START Record set

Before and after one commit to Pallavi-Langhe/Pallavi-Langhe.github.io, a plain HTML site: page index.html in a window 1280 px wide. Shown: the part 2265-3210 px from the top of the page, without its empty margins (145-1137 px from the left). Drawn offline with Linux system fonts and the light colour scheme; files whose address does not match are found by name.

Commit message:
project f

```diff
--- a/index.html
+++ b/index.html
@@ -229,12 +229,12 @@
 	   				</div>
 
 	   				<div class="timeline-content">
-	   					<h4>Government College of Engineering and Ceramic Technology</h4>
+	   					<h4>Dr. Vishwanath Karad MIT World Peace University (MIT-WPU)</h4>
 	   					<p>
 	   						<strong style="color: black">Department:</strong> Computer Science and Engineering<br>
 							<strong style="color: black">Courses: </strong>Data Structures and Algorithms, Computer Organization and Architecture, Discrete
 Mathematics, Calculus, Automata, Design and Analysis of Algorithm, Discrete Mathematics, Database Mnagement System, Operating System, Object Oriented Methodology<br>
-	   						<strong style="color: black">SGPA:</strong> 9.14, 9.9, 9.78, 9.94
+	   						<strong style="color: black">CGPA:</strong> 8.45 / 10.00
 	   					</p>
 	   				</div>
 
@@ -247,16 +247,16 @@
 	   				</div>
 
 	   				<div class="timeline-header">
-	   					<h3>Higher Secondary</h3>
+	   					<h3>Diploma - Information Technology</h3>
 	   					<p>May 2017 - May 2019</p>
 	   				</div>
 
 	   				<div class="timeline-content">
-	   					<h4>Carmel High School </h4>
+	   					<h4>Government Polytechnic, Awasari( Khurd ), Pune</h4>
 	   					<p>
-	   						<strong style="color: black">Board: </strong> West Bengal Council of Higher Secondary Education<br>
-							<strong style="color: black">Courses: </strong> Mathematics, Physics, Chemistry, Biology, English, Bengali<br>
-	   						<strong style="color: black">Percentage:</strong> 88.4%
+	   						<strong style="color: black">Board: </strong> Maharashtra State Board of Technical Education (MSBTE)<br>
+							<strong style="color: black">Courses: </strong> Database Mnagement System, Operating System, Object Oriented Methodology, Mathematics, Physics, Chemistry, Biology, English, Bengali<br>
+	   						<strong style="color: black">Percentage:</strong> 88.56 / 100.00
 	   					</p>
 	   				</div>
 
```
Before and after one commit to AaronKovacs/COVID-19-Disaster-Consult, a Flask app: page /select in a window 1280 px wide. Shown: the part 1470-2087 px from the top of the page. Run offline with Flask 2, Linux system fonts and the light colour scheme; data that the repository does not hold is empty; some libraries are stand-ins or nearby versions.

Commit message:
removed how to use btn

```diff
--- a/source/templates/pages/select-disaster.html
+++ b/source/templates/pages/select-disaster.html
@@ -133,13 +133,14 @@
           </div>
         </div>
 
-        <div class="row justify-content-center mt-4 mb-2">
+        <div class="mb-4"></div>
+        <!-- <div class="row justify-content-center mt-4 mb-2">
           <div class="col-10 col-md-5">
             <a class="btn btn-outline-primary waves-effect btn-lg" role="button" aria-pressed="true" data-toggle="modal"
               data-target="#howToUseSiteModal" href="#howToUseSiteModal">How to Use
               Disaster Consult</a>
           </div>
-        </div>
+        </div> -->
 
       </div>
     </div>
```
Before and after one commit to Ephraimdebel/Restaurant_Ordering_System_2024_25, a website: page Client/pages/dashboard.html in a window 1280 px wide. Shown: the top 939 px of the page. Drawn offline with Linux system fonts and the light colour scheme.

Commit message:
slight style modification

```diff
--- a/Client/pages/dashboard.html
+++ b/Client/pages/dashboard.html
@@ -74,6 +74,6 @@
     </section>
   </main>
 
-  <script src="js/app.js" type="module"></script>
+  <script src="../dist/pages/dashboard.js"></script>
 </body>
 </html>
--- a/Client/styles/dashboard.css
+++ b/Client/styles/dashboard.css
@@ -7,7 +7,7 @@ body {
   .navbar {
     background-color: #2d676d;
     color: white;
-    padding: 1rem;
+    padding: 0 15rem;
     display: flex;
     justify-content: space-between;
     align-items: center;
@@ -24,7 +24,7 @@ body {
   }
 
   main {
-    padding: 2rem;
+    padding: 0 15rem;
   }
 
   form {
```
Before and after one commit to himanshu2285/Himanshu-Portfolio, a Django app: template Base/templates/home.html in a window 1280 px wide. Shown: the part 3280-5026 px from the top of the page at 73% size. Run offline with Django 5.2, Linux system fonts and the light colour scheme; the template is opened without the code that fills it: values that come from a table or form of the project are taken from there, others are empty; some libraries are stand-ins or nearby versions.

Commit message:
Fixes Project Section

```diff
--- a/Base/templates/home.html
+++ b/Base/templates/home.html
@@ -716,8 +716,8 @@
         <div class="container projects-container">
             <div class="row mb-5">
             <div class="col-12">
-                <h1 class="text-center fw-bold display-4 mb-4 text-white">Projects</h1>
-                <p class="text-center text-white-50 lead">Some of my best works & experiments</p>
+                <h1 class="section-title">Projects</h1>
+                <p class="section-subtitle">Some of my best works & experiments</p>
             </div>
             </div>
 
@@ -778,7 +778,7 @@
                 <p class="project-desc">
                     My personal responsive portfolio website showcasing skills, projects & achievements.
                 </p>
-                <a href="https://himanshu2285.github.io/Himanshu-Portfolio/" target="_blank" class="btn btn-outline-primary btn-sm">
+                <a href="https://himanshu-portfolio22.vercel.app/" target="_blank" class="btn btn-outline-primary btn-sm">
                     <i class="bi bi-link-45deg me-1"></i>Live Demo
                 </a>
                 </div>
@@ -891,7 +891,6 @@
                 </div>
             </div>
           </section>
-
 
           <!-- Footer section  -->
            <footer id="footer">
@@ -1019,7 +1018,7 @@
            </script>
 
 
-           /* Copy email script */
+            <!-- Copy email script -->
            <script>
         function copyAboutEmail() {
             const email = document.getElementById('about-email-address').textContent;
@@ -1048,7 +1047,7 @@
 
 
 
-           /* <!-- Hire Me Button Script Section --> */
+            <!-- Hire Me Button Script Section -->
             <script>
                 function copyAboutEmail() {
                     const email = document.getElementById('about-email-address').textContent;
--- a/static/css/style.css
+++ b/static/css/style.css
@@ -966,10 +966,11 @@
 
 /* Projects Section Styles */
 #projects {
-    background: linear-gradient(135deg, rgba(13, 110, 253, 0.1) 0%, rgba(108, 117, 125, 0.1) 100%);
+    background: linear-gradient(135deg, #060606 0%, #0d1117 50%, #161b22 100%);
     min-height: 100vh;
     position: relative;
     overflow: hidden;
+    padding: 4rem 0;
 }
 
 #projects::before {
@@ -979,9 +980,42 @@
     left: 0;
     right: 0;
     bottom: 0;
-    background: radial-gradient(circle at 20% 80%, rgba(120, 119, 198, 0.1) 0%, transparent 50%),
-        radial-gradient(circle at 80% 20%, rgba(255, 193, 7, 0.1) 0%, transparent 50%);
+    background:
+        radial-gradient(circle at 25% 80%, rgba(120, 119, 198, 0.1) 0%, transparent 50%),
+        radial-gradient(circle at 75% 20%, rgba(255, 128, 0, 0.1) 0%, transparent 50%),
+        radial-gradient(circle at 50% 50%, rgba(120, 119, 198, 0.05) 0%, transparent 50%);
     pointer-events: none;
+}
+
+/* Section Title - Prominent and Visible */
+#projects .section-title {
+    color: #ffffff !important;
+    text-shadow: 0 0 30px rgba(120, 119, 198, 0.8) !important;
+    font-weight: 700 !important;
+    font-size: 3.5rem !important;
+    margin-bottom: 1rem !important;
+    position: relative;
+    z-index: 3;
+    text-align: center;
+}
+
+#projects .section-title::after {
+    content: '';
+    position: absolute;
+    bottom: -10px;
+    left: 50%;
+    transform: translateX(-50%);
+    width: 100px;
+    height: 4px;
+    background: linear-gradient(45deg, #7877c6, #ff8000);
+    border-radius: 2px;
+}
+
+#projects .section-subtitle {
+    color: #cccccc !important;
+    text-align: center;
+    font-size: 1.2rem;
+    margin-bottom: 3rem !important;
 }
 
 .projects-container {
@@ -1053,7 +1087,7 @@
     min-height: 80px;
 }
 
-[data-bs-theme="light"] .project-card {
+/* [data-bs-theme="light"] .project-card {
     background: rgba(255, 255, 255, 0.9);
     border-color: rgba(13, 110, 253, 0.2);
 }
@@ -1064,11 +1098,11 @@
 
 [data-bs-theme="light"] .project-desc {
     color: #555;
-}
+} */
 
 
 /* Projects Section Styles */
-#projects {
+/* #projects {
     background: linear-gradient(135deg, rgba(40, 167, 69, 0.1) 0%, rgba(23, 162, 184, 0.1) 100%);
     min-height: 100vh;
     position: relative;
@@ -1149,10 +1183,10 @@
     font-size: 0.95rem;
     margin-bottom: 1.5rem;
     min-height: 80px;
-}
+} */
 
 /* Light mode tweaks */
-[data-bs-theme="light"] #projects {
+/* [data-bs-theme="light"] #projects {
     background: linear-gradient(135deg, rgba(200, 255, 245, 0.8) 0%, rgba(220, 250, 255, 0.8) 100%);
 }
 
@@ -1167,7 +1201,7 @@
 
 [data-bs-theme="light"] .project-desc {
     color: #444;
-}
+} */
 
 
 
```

END Record set

Scanning the data above, copy out every line where "center" is found.

**Problem solution:**
-        <div class="row justify-content-center mt-4 mb-2">
+        <!-- <div class="row justify-content-center mt-4 mb-2">
     align-items: center;
-                <h1 class="text-center fw-bold display-4 mb-4 text-white">Projects</h1>
-                <p class="text-center text-white-50 lead">Some of my best works & experiments</p>
+    text-align: center;
+    text-align: center;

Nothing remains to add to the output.